SEOUL (Reuters) - The South Korean government on Friday barred disgraced scientist Hwang Woo-suk from resuming his research into cloned human embryonic stem cells.
Hwang has been on trial for more than two years on charges of breaking the law on research ethics and for misusing 2.8 billion won ($2.8 million) in state funds and private donations.
He was once hailed as a national hero for bringing the country to the forefront of work on cloning and stem cell research aimed at finding cures for illnesses that current medicine cannot adequately treat.
“The decision took into account the chief researcher’s past dismissal from Seoul National University for manipulating research papers in 2005 and ethical questions in procuring human eggs and his indictment for illegally trading in human eggs,” the Health Ministry said in a statement.
While on trial, Hwang has returned to the lab to resume work on animal cloning with Sooam Biotech Research Foundation, that has cloned specialist sniffer dogs, endangered breeds and even occasional pets for private clients.

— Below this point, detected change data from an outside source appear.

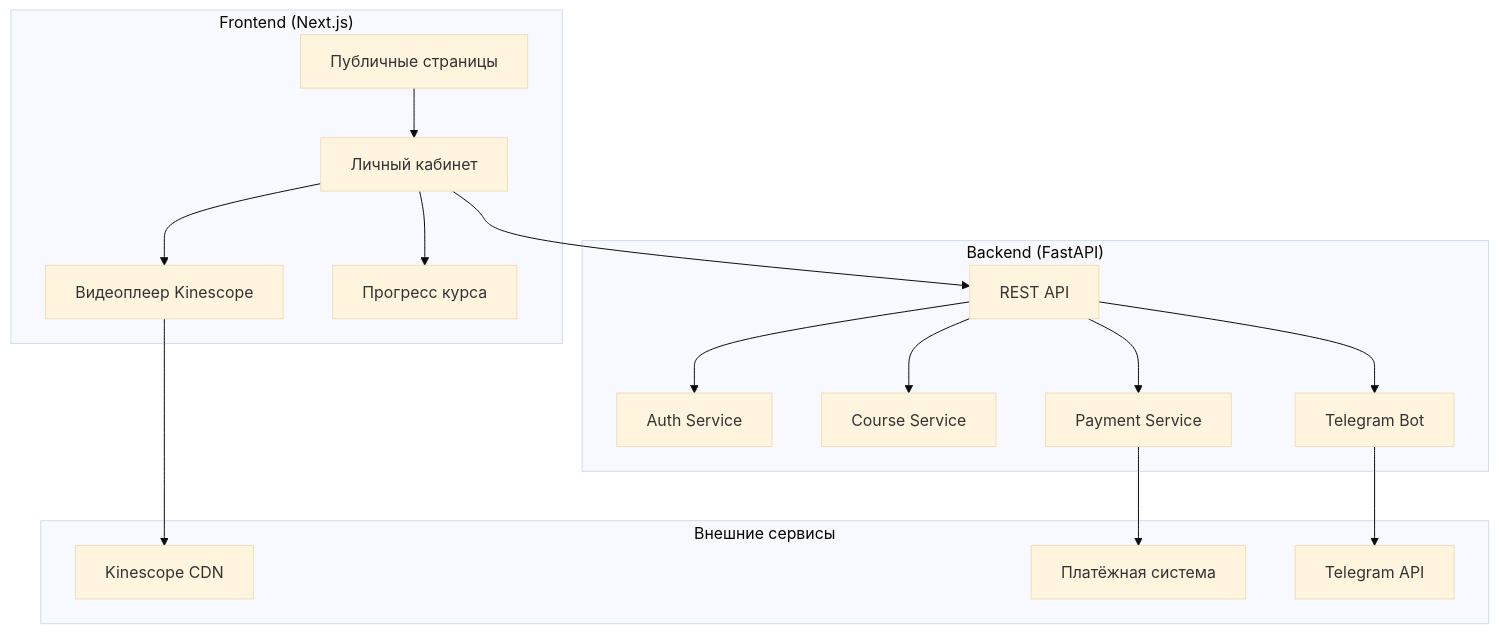
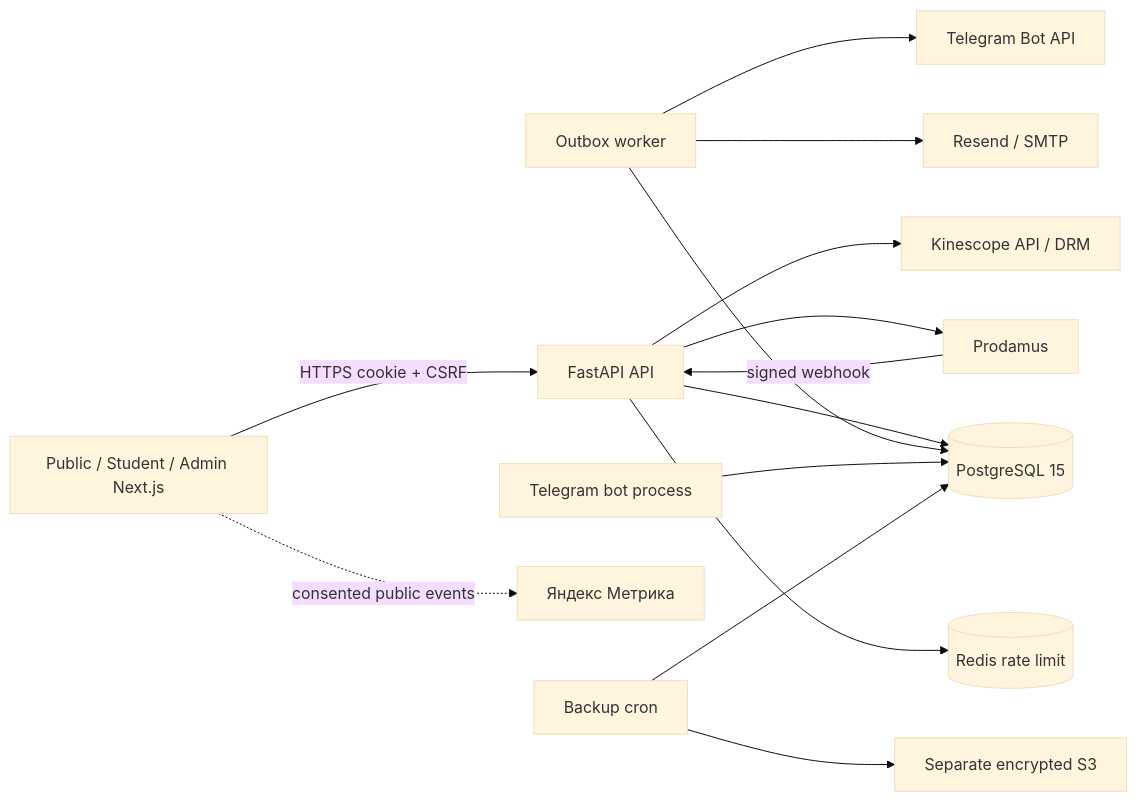
Before and after one commit to TwinsMinsk/lucy-nails: the diagram in Docs/ARCHITECTURE.md, drawn with Mermaid (base theme). The commit also changed other lines of this file and 17 other files, not shown here.

````diff
--- a/Docs/ARCHITECTURE.md
+++ b/Docs/ARCHITECTURE.md
@@ -13,26 +10,16 @@
 ```mermaid
-graph TB
-    subgraph "Frontend (Next.js)"
-        A[Публичные страницы] --> B[Личный кабинет]
-        B --> C[Видеоплеер Kinescope]
-        B --> D[Прогресс курса]
-    end
-    
-    subgraph "Backend (FastAPI)"
-        E[REST API] --> F[Auth Service]
-        E --> G[Course Service]
-        E --> H[Payment Service]
-        E --> I[Telegram Bot]
-    end
-    
-    subgraph "Внешние сервисы"
-        J[Kinescope CDN]
-        K[Платёжная система]
-        L[Telegram API]
-    end
-    
-    B --> E
-    C --> J
-    H --> K
-    I --> L
+flowchart LR
+    Browser[Public / Student / Admin Next.js] -->|HTTPS cookie + CSRF| API[FastAPI API]
+    API --> PG[(PostgreSQL 15)]
+    API --> Redis[(Redis rate limit)]
+    API --> Prodamus[Prodamus]
+    Prodamus -->|signed webhook| API
+    API --> Kinescope[Kinescope API / DRM]
+    Worker[Outbox worker] --> PG
+    Worker --> Email[Resend / SMTP]
+    Worker --> Telegram[Telegram Bot API]
+    Bot[Telegram bot process] --> PG
+    Browser -. consented public events .-> Metrika[Яндекс Метрика]
+    Backup[Backup cron] --> PG
+    Backup --> S3[Separate encrypted S3]
 ```
````
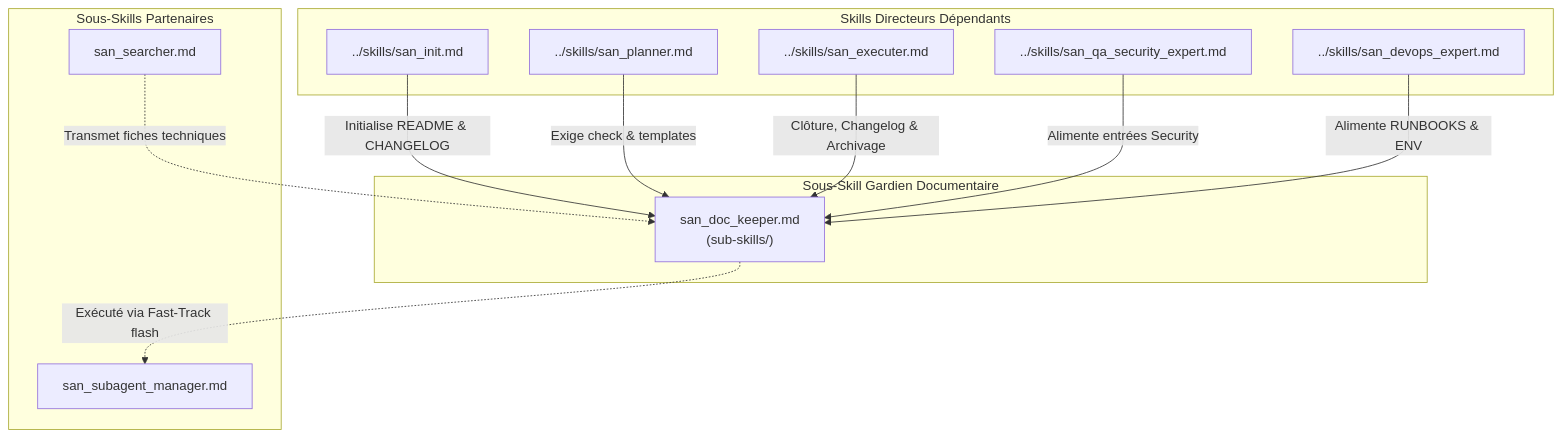
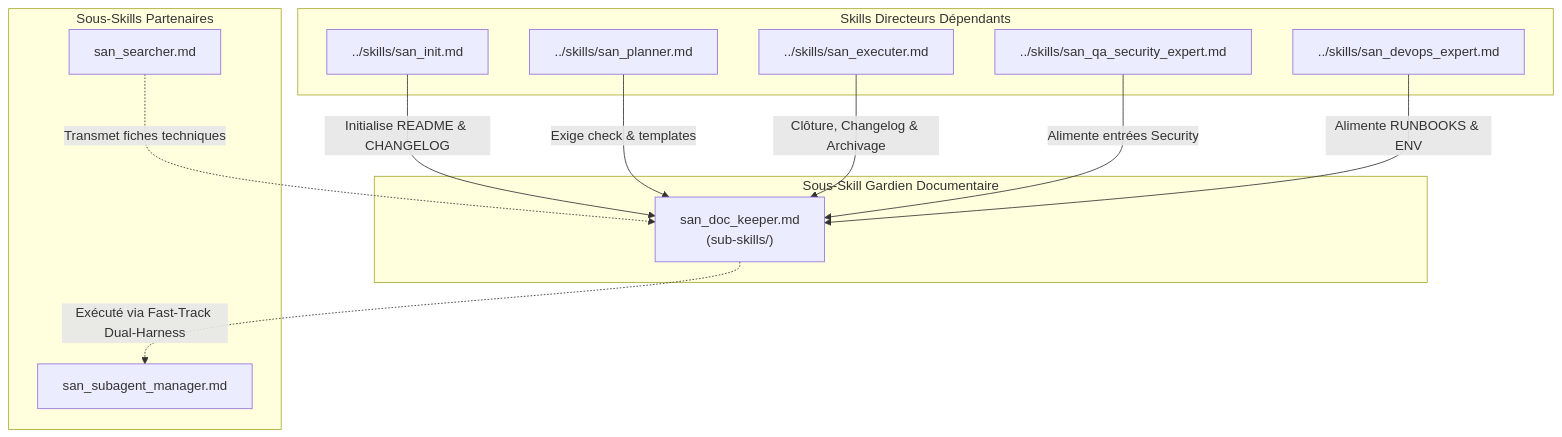
The third of 3 diagrams in sub-skills/san_doc_keeper.md (alexsan-dev/san_agy_framework), drawn with Mermaid before and after one commit. The commit also changed other lines of this file and 69 other files, not shown here.

Commit message:
release(v2.2.0): dual-harness Antigravity + OpenCode V2, models CLI, san_transcriber & cognitive unshackling

````diff
--- a/sub-skills/san_doc_keeper.md
+++ b/sub-skills/san_doc_keeper.md
@@ -426,28 +430,28 @@
 ```mermaid
 flowchart TD
     subgraph "Skills Directeurs Dépendants"
         san_init["../skills/san_init.md"]
         san_planner["../skills/san_planner.md"]
         san_executer["../skills/san_executer.md"]
         san_qa_security_expert["../skills/san_qa_security_expert.md"]
         san_devops_expert["../skills/san_devops_expert.md"]
     end
     
     subgraph "Sous-Skill Gardien Documentaire"
         san_doc_keeper["san_doc_keeper.md\n(sub-skills/)"]
     end
     
     subgraph "Sous-Skills Partenaires"
         san_subagent_manager["san_subagent_manager.md"]
         san_searcher["san_searcher.md"]
     end
     
     san_init -->|Initialise README & CHANGELOG| san_doc_keeper
     san_planner -->|Exige check & templates| san_doc_keeper
     san_executer -->|Clôture, Changelog & Archivage| san_doc_keeper
     san_qa_security_expert -->|Alimente entrées Security| san_doc_keeper
     san_devops_expert -->|Alimente RUNBOOKS & ENV| san_doc_keeper
     
-    san_doc_keeper -.->|Exécuté via Fast-Track flash| san_subagent_manager
+    san_doc_keeper -.->|Exécuté via Fast-Track Dual-Harness| san_subagent_manager
     san_searcher -.->|Transmet fiches techniques| san_doc_keeper
 ```
````
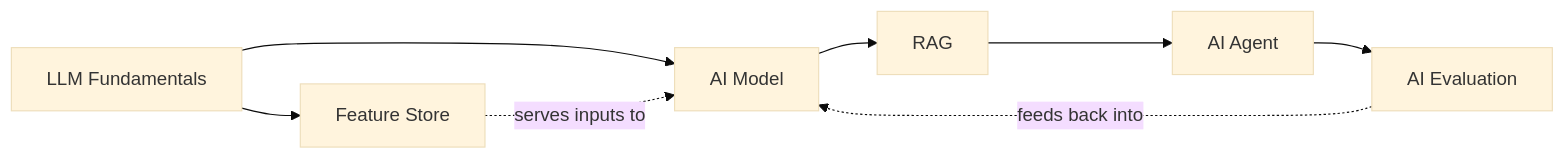
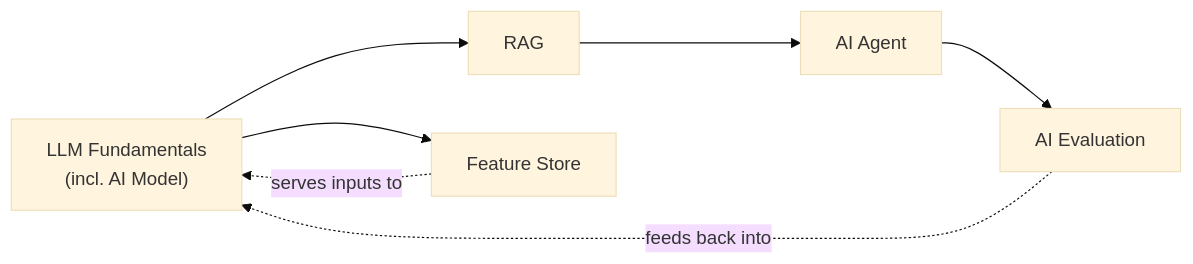
The diagram in ai-engineering/README.md (flynn3103/engineer-knowledge), drawn with Mermaid (base theme) before and after one commit. The commit also changed other lines of this file and 28 other files, not shown here.

First line of the commit message:
Move AI Model into LLM Fundamentals as a subtopic

````diff
--- a/ai-engineering/README.md
+++ b/ai-engineering/README.md
@@ -7,10 +7,9 @@
 ```mermaid
 flowchart LR
-    Fund["LLM Fundamentals"] --> Model["AI Model"]
-    Model --> Rag["RAG"]
+    Fund["LLM Fundamentals<br/>(incl. AI Model)"] --> Rag["RAG"]
     Rag --> Agent["AI Agent"]
     Agent --> Eval["AI Evaluation"]
-    Eval -.->|feeds back into| Model
+    Eval -.->|feeds back into| Fund
     Fund --> Store["Feature Store"]
-    Store -.->|serves inputs to| Model
+    Store -.->|serves inputs to| Fund
 ```
````
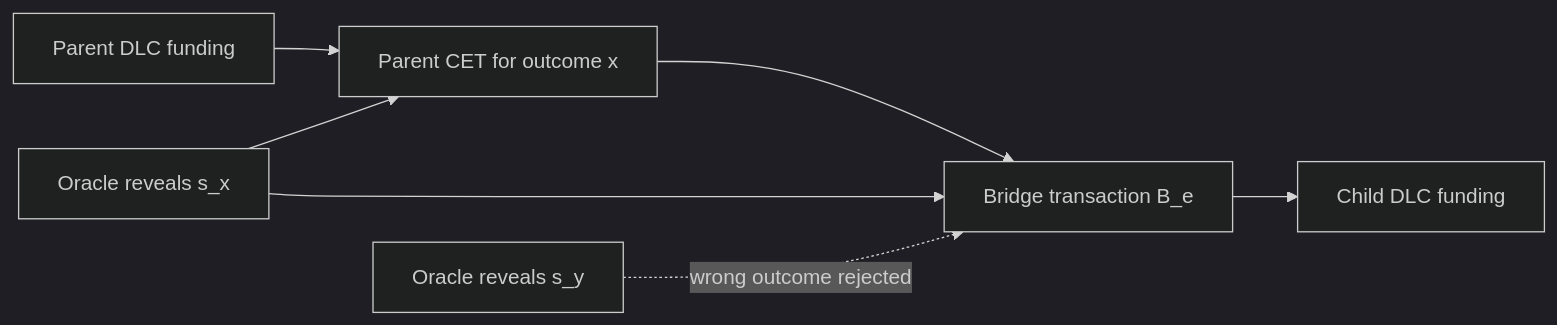
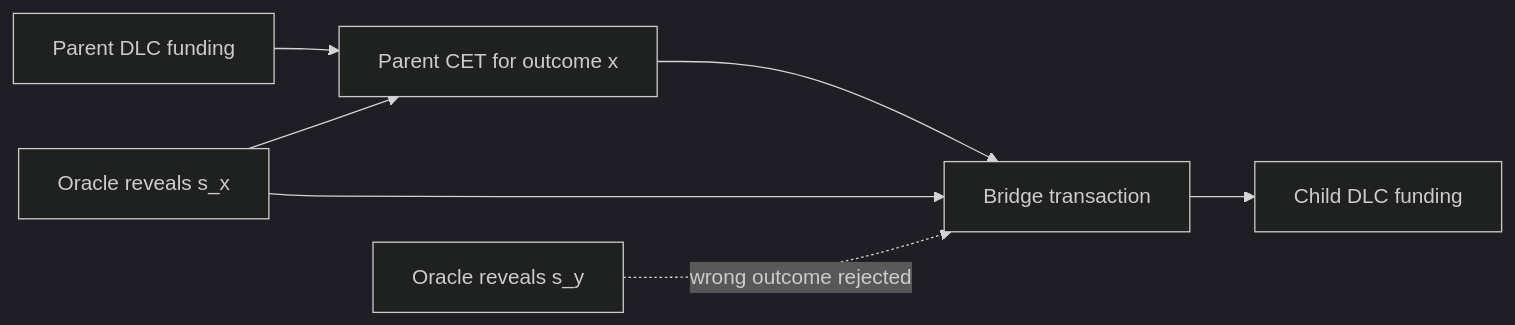
The diagram in README.md (dev865077/NITI), drawn with Mermaid (dark theme) before and after one commit. The commit also changed other lines of this file, not shown here.

````diff
--- a/README.md
+++ b/README.md
@@ -71,9 +116,9 @@
 ```mermaid
 flowchart LR
   A["Parent DLC funding"] --> B["Parent CET for outcome x"]
-  B --> C["Bridge transaction B_e"]
+  B --> C["Bridge transaction"]
   C --> D["Child DLC funding"]
   O["Oracle reveals s_x"] --> B
   O --> C
   Y["Oracle reveals s_y"] -. "wrong outcome rejected" .-> C
 ```
````
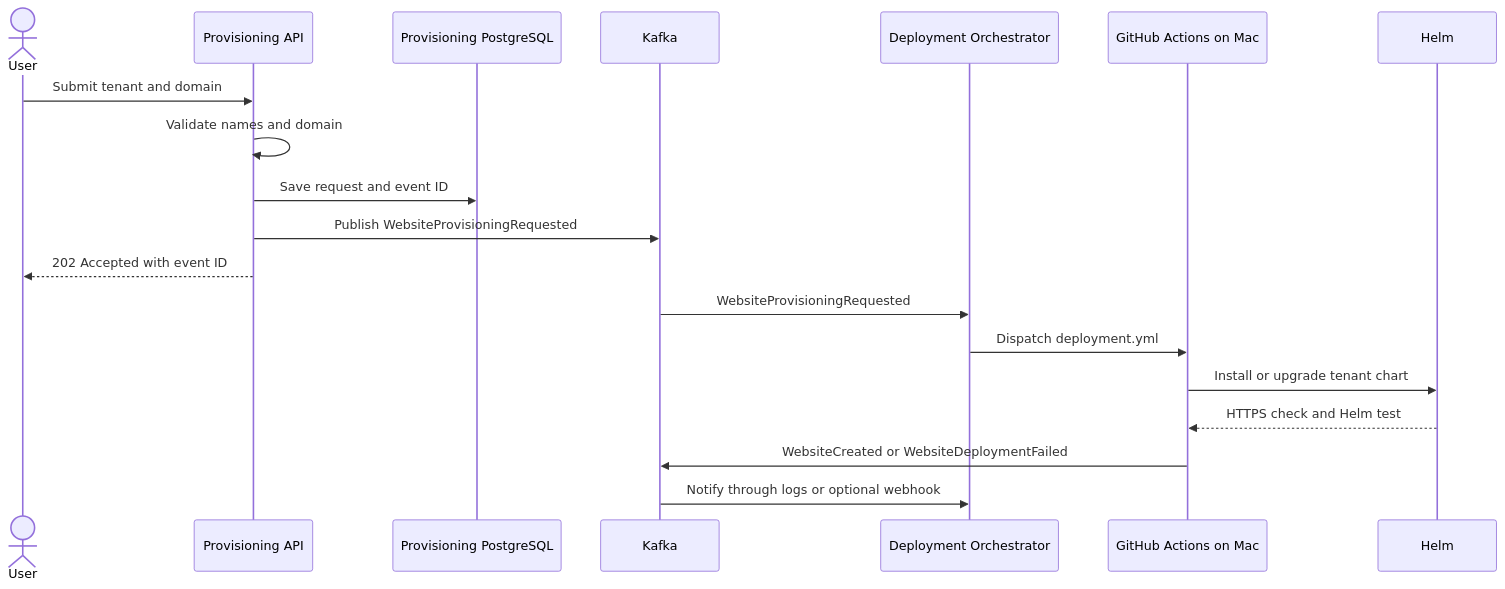
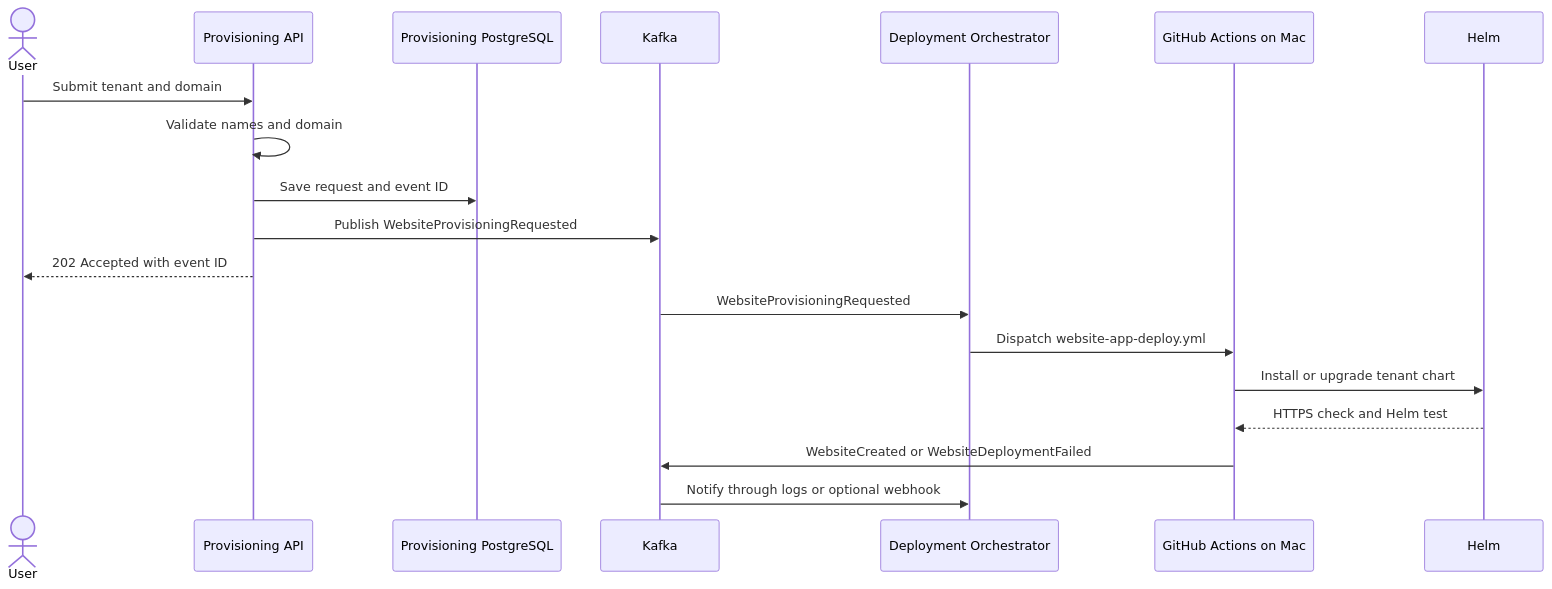
Before and after one commit to AnupamGupta86/yotta-multitenant-platform: the diagram in docs/architecture.md, drawn with Mermaid. The commit also changed other lines of this file and 19 other files, not shown here.

````diff
--- a/docs/architecture.md
+++ b/docs/architecture.md
@@ -5,22 +5,22 @@
 ```mermaid
 sequenceDiagram
     actor User
     participant API as Provisioning API
     participant DB as Provisioning PostgreSQL
     participant Kafka
     participant Orchestrator as Deployment Orchestrator
     participant Actions as GitHub Actions on Mac
     participant Helm
 
     User->>API: Submit tenant and domain
     API->>API: Validate names and domain
     API->>DB: Save request and event ID
     API->>Kafka: Publish WebsiteProvisioningRequested
     API-->>User: 202 Accepted with event ID
     Kafka->>Orchestrator: WebsiteProvisioningRequested
-    Orchestrator->>Actions: Dispatch deployment.yml
+    Orchestrator->>Actions: Dispatch website-app-deploy.yml
     Actions->>Helm: Install or upgrade tenant chart
     Helm-->>Actions: HTTPS check and Helm test
     Actions->>Kafka: WebsiteCreated or WebsiteDeploymentFailed
     Kafka->>Orchestrator: Notify through logs or optional webhook
 ```
````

Hwang’s colleague Dr. Hyun Sang-hwan at Sooam said the rejection came as a big disappointment for the team.
“We expected our request to be accepted because the research plan we submitted has no flaw in terms of legal and administrative procedures,” he said by telephone.
Two landmark papers published by Hwang’s team on cloned human embryonic stem cells were withdrawn by the publisher after an investigation panel determined key data had been intentionally fabricated.
An analysis by U.S. researchers late last year said Hwang may have inadvertently created the first human embryonic stem cells derived from human eggs alone, a significant discovery itself.
While most South Koreans now see Hwang as a source of embarrassment rather than national pride, he still has thousands of supporters asking the government to give him a chance to use his breakthrough techniques in cloning.
Reporting by Jack Kim and Kim Junghyun; Editing by David Fox